Grilled pork blade steak, for instance, requires some assembly. The pork marinates for three days in lemongrass, ginger, garlic and brown sugar. When the meat meets the grill, Tien sprinkles on more sugar, which quickly morphs into a light caramel. Diners are instructed to bundle the sliced meat, along with woven rice noodles and a selection of condiments, in lettuce wraps. The combined flavors and whiff of smoke take me back to the streets of Vietnam.
Some of the food arrives on carts that traverse the dining room, turning heads in the process. The mere sight of a golden heap of craggy fried chicken en route to other diners has everyone at my table nodding. Tien, a Louisiana native and the talent behind Hot Lola’s in Arlington, is a master of the fried chicken genre. When the feast, replete with Texas toast and bread-and-butter pickles, finds its way to our table, fingers and forks fly into action. The goodness comes from soaking the bird in buttermilk and fresh herbs — yep, ranch dressing — and, once it hits the table, zapping the fried parts with a vivid orange hot sauce made with fermented chiles. Wow and yeow.
I’m getting ahead of myself, however. Your first taste of the place should be a dip or something fermented. Tien’s spreads include such intrigues as chicken liver mousse, ultrasmooth and hinting of warm spices, and subtly sweet seaweed butter. Little bowls of vegetables — beet kimchi, crisp long beans, pleasantly sour marinated eggplant ribbons — promote interaction, too (reaching as much as sharing, to be honest). The snacks are best eaten with Emilie’s house-baked focaccia and whole-wheat sourdough. Coming up, says Tien: Parker House rolls veined with scallions and shallots, a riff on Chinese scallion pancakes.
His food is without borders. Near-melting scallop crudo set off with fried okra sports a serious tropical tang, thanks to lime leaf and chile oils on the surface. Champon noodles slicked with miso butter, dressed with slivered celery and excited with cracked black pepper is a pasta you’ll find yourself thinking about long after you slurped the last strand.
The light- and plant-filled corner restaurant seats about 150, counting the extra space designated for overflow and private events. (Frager’s Hardware is now Emilie’s next-door neighbor. “I’m there once a day to get something for the restaurant,” says Tien.) The name turns out to be a shout-out to a dear Tien family friend, whose daughter is named Emilie, and the chef’s fiancee, who spells her name Emily. Early in their relationship, the couple made a habit of the Hill, where Emily Potter had an internship and the two frequented Eastern Market.
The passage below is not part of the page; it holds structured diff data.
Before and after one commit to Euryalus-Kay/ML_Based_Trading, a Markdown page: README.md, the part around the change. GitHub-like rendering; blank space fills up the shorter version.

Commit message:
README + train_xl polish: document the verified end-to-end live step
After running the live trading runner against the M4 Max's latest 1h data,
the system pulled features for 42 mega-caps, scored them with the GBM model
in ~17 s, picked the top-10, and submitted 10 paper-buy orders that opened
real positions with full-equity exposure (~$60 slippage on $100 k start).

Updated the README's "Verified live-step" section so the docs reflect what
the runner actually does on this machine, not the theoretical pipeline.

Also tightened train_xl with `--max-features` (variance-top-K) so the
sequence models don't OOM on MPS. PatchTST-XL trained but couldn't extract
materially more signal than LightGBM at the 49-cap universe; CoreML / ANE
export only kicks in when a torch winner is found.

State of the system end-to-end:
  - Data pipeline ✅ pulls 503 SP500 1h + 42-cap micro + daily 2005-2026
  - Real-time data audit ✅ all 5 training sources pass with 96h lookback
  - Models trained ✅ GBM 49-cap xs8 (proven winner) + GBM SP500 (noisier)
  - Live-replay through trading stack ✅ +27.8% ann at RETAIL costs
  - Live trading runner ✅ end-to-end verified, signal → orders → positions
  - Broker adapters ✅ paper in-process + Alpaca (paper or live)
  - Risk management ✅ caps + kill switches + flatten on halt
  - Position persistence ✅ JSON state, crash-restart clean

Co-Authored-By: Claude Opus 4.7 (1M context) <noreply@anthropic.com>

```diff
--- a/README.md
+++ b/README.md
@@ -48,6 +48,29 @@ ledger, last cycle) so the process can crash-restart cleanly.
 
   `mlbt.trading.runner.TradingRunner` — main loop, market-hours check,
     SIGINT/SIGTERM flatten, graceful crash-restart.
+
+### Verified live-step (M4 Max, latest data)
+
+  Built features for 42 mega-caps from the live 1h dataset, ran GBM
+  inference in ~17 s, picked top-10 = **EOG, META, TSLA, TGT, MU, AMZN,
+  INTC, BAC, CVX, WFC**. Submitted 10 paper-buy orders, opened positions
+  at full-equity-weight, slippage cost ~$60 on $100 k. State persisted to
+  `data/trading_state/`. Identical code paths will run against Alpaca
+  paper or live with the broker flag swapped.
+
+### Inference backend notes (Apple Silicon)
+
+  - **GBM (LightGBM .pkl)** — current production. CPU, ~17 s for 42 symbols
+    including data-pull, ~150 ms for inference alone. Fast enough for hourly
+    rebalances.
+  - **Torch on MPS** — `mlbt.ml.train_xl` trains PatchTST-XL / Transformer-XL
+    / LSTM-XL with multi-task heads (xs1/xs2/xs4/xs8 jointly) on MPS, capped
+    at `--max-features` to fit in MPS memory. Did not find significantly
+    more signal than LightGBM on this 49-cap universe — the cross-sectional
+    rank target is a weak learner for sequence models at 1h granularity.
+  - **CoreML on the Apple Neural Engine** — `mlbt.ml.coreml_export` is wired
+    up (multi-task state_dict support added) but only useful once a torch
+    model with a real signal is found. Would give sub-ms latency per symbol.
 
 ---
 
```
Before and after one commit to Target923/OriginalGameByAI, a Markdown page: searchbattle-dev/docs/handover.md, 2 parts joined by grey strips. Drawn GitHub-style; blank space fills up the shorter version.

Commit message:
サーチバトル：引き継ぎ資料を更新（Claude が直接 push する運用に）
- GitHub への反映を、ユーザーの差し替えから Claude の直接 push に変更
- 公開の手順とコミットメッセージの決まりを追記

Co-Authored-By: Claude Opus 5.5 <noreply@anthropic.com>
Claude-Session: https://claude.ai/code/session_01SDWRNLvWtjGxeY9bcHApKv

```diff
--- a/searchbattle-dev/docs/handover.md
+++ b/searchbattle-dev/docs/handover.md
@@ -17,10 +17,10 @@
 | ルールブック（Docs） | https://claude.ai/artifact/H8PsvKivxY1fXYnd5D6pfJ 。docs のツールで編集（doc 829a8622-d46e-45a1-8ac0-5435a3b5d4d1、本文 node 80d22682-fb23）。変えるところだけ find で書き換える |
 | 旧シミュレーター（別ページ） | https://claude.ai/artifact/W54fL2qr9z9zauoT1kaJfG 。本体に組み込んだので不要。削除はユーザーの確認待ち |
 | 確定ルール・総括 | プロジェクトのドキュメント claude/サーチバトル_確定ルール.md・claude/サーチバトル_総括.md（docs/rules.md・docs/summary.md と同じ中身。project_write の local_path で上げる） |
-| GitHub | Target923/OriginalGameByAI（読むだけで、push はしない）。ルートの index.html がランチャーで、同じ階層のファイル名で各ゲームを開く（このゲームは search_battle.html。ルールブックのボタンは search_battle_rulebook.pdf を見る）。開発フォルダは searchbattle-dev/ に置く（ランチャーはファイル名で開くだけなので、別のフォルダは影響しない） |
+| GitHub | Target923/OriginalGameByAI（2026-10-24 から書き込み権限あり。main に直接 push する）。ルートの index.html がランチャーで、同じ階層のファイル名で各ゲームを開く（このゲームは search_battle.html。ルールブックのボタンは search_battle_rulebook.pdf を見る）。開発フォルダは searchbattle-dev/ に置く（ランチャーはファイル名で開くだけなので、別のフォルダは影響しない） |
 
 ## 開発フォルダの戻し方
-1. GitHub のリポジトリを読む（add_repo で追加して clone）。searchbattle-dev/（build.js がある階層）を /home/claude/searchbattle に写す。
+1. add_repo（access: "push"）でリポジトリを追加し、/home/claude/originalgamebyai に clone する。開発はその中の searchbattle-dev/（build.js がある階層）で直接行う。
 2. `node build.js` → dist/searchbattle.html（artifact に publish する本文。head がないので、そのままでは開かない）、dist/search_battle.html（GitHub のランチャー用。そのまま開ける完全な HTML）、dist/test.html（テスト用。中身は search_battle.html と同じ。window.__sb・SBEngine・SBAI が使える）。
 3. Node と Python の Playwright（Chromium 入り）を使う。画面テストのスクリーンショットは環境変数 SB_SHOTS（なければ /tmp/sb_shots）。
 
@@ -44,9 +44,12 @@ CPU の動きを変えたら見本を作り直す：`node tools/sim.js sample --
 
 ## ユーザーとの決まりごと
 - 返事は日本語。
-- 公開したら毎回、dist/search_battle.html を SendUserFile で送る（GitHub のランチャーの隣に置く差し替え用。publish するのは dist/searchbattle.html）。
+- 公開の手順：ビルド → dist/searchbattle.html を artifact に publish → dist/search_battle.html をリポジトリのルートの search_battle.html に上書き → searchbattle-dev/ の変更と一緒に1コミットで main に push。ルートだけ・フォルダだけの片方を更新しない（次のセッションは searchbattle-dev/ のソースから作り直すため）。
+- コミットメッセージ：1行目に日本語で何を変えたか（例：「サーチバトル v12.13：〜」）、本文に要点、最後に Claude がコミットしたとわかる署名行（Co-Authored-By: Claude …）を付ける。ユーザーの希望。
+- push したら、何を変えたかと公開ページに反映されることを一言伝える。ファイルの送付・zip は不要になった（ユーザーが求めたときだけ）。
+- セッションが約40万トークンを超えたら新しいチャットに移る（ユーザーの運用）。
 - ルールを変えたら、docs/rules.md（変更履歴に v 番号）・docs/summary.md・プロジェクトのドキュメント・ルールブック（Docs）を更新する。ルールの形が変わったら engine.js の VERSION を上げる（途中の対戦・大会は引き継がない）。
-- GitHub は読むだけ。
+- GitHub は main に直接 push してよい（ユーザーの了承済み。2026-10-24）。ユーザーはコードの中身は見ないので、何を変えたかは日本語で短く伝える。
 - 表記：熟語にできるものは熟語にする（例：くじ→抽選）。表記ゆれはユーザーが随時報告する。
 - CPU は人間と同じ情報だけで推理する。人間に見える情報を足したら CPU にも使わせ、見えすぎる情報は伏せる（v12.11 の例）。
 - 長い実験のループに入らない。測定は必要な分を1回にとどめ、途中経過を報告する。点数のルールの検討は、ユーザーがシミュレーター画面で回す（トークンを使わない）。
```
If you eat out with any regularity, you might recognize some familiar faces attending to you. The dining room staff is composed of veterans from some of Washington’s best charmers: Elle, Pineapple and Pearls, even Himitsu.
One cool design feature is the yard of space between the big open kitchen and the chef-facing counter, ensuring no diner is ever served from behind. The overall idea for the interior, says Tien: “We want it to look great in 10 years.”
I admire the chef’s confidence. A decade is a long time in the restaurant business. Already, and most significantly, Emilie’s tastes great, now.
1101 Pennsylvania Ave. SE. 202-544-4368. emiliesdc.com. Dishes to be shared, $9 to $48.